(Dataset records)
►
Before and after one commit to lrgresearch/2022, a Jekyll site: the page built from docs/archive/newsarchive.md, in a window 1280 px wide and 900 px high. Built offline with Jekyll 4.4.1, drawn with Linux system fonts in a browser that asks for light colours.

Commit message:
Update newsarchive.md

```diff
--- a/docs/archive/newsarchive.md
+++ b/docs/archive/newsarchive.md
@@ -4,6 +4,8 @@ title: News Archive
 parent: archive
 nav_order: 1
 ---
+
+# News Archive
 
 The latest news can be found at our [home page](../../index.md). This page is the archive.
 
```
◄
*Problem to work on*
Repeat the data. Leave nothing out and change nothing.

*Finished exercise*
Before and after one commit to lrgresearch/2022, a Jekyll site: the page built from docs/archive/newsarchive.md, in a window 1280 px wide and 900 px high. Built offline with Jekyll 4.4.1, drawn with Linux system fonts in a browser that asks for light colours.

Commit message:
Update newsarchive.md

```diff
--- a/docs/archive/newsarchive.md
+++ b/docs/archive/newsarchive.md
@@ -4,6 +4,8 @@ title: News Archive
 parent: archive
 nav_order: 1
 ---
+
+# News Archive
 
 The latest news can be found at our [home page](../../index.md). This page is the archive.
 
```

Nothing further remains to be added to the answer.